• [Input for this task]:
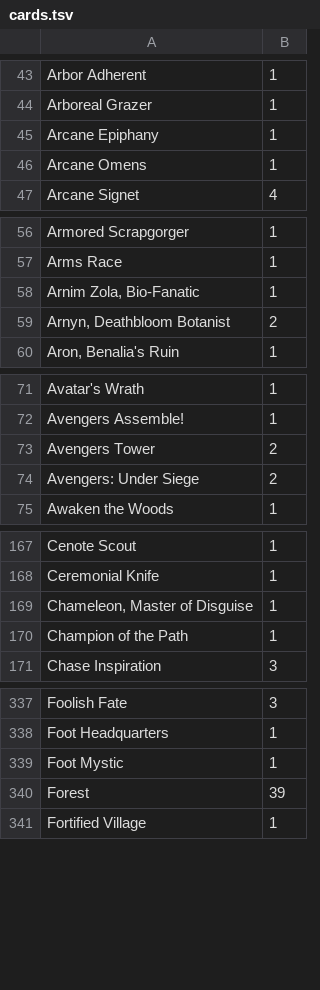
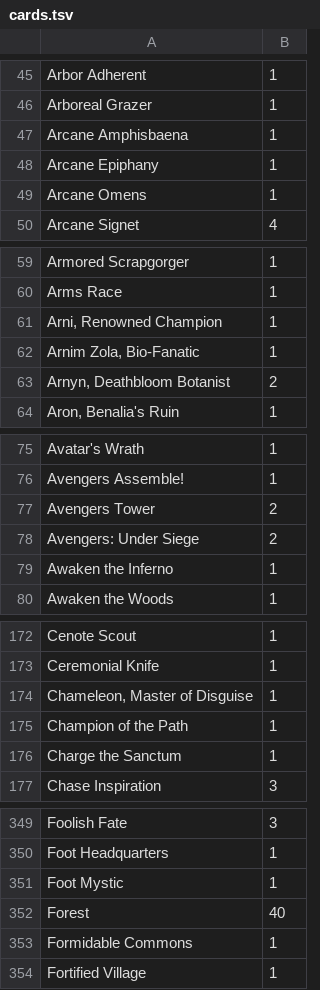
Before and after one commit to itskstevens/mtg-gauntlet, a TSV file: collection/cards.tsv, drawn as a sheet; only a part is shown, gaps mark what is left out; the diff covers the shown part only.

```diff
--- a/collection/cards.tsv
+++ b/collection/cards.tsv
@@ -44,2 +46,3 @@ Arbor Adherent	1
 Arboreal Grazer	1
+Arcane Amphisbaena	1
 Arcane Epiphany	1
@@ -57,2 +60,3 @@ Armored Scrapgorger	1
 Arms Race	1
+Arni, Renowned Champion	1
 Arnim Zola, Bio-Fanatic	1
@@ -74,2 +78,3 @@ Avengers Tower	2
 Avengers: Under Siege	2
+Awaken the Inferno	1
 Awaken the Woods	1
@@ -170,2 +175,3 @@ Chameleon, Master of Disguise	1
 Champion of the Path	1
+Charge the Sanctum	1
 Chase Inspiration	3
@@ -339,3 +351,4 @@ Foot Headquarters	1
 Foot Mystic	1
-Forest	39
+Forest	40
+Formidable Commons	1
 Fortified Village	1
```
Also changed, not shown: 46 added rows and 2 edited cells elsewhere in this file, 3 other files.
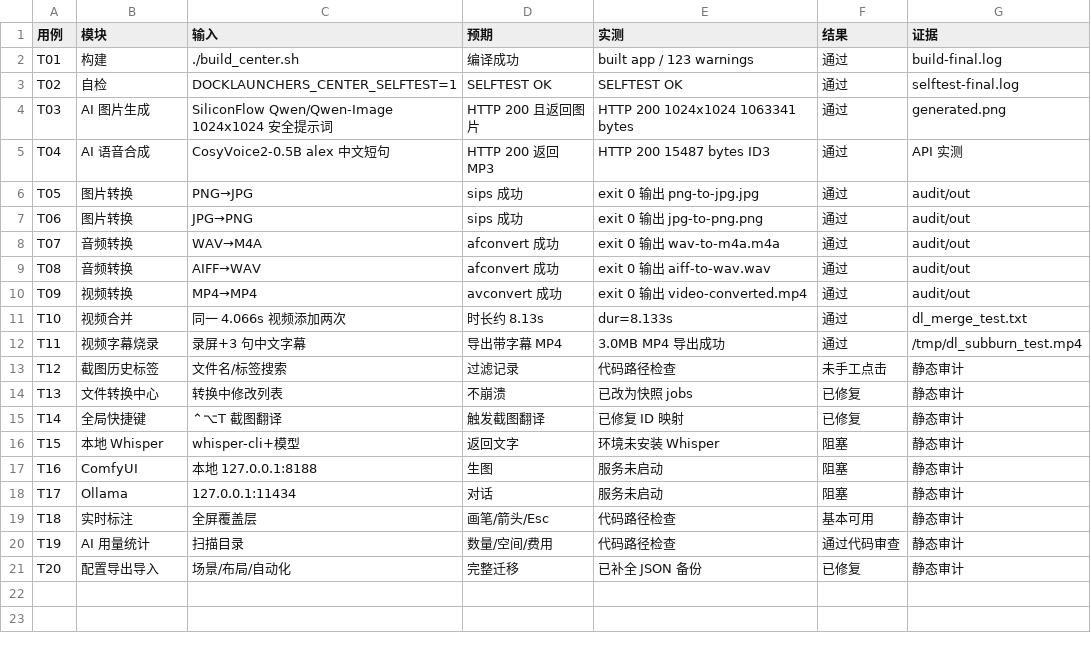
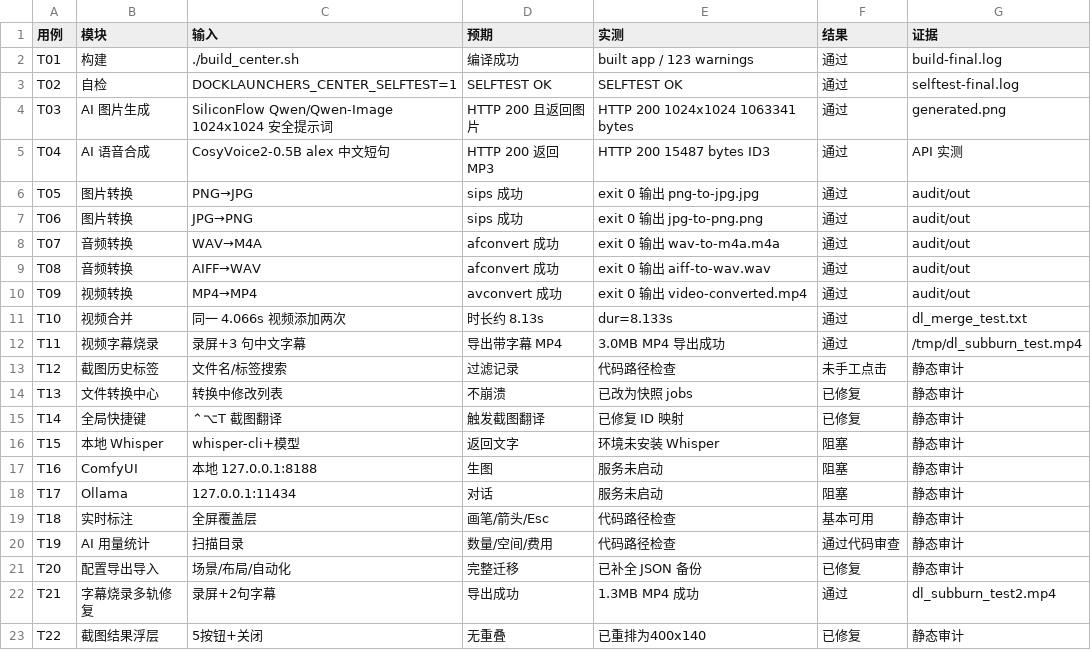
Before and after one commit to Andre-xue/dock-launchers, a CSV file: audit/report/测试数据.csv, drawn as a sheet; the diff names each change by its address in the sheet, - before the commit and + after, or states it on an @@ line.

```diff
--- a/audit/report/测试数据.csv
+++ b/audit/report/测试数据.csv
+row 22: T21 | 字幕烧录多轨修复 | 录屏+2句字幕 | 导出成功 | 1.3MB MP4 成功 | 通过 | dl_subburn_test2.mp4
+row 23: T22 | 截图结果浮层 | 5按钮+关闭 | 无重叠 | 已重排为400x140 | 已修复 | 静态审计
```
Also changed, not shown: 10 other files.
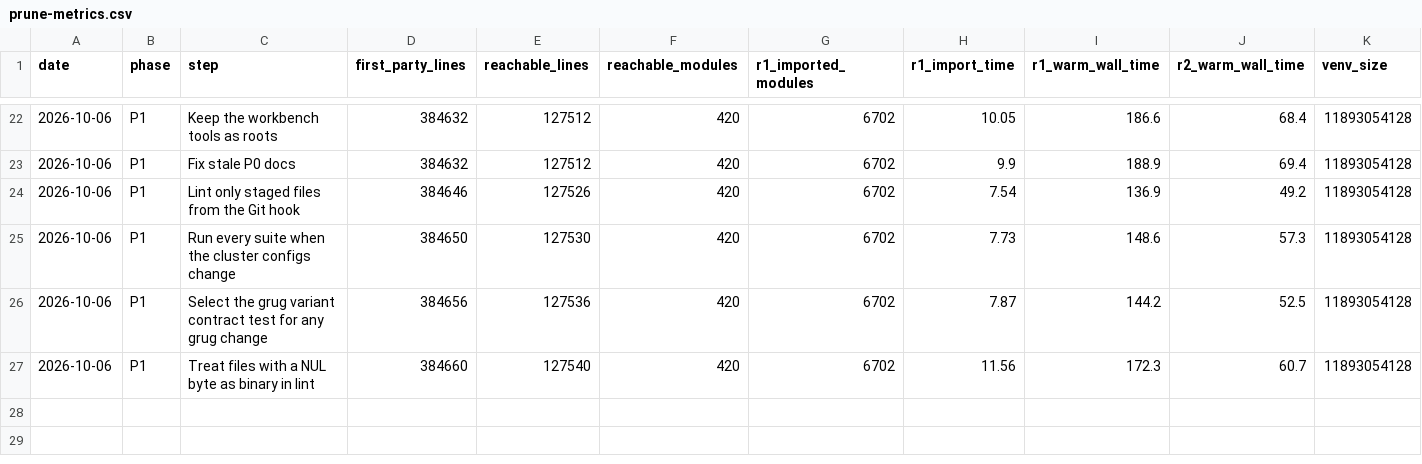
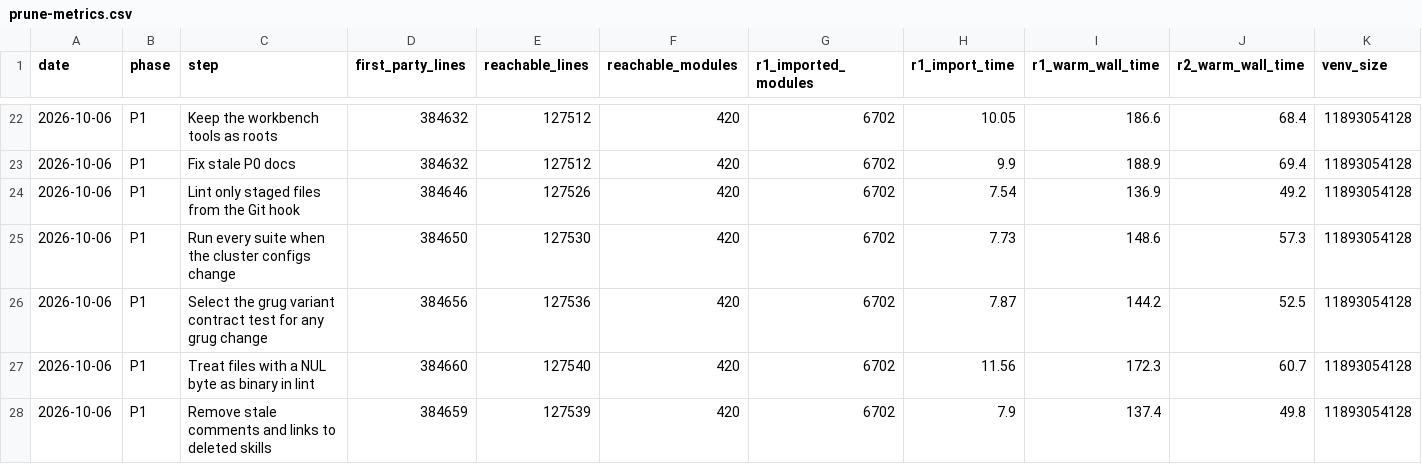
Before and after one commit to jasgcode/Poorin, a CSV file: docs/poorin/prune-metrics.csv, drawn as a sheet; only a part is shown, gaps mark what is left out.

Commit message:
[poorin] Remove stale comments and links to deleted skills
The final review of P1 found stale text in files that stay: a line
left duplicated in the comment above rigging's per-user cluster config
directory, a .gitignore comment whose pattern P0 removed, D39's status
naming a class that no longer exists, and links from the grug README,
two kept skills, and the MoE hero README to skills P1 deleted. Links in
code that P2 and P7 delete are left for those phases.

```diff
--- a/docs/poorin/prune-metrics.csv
+++ b/docs/poorin/prune-metrics.csv
@@ -27 +27,2 @@ date,phase,step,first_party_lines,reachable_lines,reachable_modules,r1_imported_
 2026-10-06,P1,Treat files with a NUL byte as binary in lint,384660,127540,420,6702,11.56,172.3,60.7,11893054128
+2026-10-06,P1,Remove stale comments and links to deleted skills,384659,127539,420,6702,7.9,137.4,49.8,11893054128
```
Also changed, not shown: 7 other files.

• [Directions for this task]:
Verbatim repetition of the entries is required, excluding any pictures.

• [Finished exercise]:
Before and after one commit to itskstevens/mtg-gauntlet, a TSV file: collection/cards.tsv, drawn as a sheet; only a part is shown, gaps mark what is left out; the diff covers the shown part only.

```diff
--- a/collection/cards.tsv
+++ b/collection/cards.tsv
@@ -44,2 +46,3 @@ Arbor Adherent	1
 Arboreal Grazer	1
+Arcane Amphisbaena	1
 Arcane Epiphany	1
@@ -57,2 +60,3 @@ Armored Scrapgorger	1
 Arms Race	1
+Arni, Renowned Champion	1
 Arnim Zola, Bio-Fanatic	1
@@ -74,2 +78,3 @@ Avengers Tower	2
 Avengers: Under Siege	2
+Awaken the Inferno	1
 Awaken the Woods	1
@@ -170,2 +175,3 @@ Chameleon, Master of Disguise	1
 Champion of the Path	1
+Charge the Sanctum	1
 Chase Inspiration	3
@@ -339,3 +351,4 @@ Foot Headquarters	1
 Foot Mystic	1
-Forest	39
+Forest	40
+Formidable Commons	1
 Fortified Village	1
```
Also changed, not shown: 46 added rows and 2 edited cells elsewhere in this file, 3 other files.
Before and after one commit to Andre-xue/dock-launchers, a CSV file: audit/report/测试数据.csv, drawn as a sheet; the diff names each change by its address in the sheet, - before the commit and + after, or states it on an @@ line.

```diff
--- a/audit/report/测试数据.csv
+++ b/audit/report/测试数据.csv
+row 22: T21 | 字幕烧录多轨修复 | 录屏+2句字幕 | 导出成功 | 1.3MB MP4 成功 | 通过 | dl_subburn_test2.mp4
+row 23: T22 | 截图结果浮层 | 5按钮+关闭 | 无重叠 | 已重排为400x140 | 已修复 | 静态审计
```
Also changed, not shown: 10 other files.
Before and after one commit to jasgcode/Poorin, a CSV file: docs/poorin/prune-metrics.csv, drawn as a sheet; only a part is shown, gaps mark what is left out.

Commit message:
[poorin] Remove stale comments and links to deleted skills
The final review of P1 found stale text in files that stay: a line
left duplicated in the comment above rigging's per-user cluster config
directory, a .gitignore comment whose pattern P0 removed, D39's status
naming a class that no longer exists, and links from the grug README,
two kept skills, and the MoE hero README to skills P1 deleted. Links in
code that P2 and P7 delete are left for those phases.

```diff
--- a/docs/poorin/prune-metrics.csv
+++ b/docs/poorin/prune-metrics.csv
@@ -27 +27,2 @@ date,phase,step,first_party_lines,reachable_lines,reachable_modules,r1_imported_
 2026-10-06,P1,Treat files with a NUL byte as binary in lint,384660,127540,420,6702,11.56,172.3,60.7,11893054128
+2026-10-06,P1,Remove stale comments and links to deleted skills,384659,127539,420,6702,7.9,137.4,49.8,11893054128
```
Also changed, not shown: 7 other files.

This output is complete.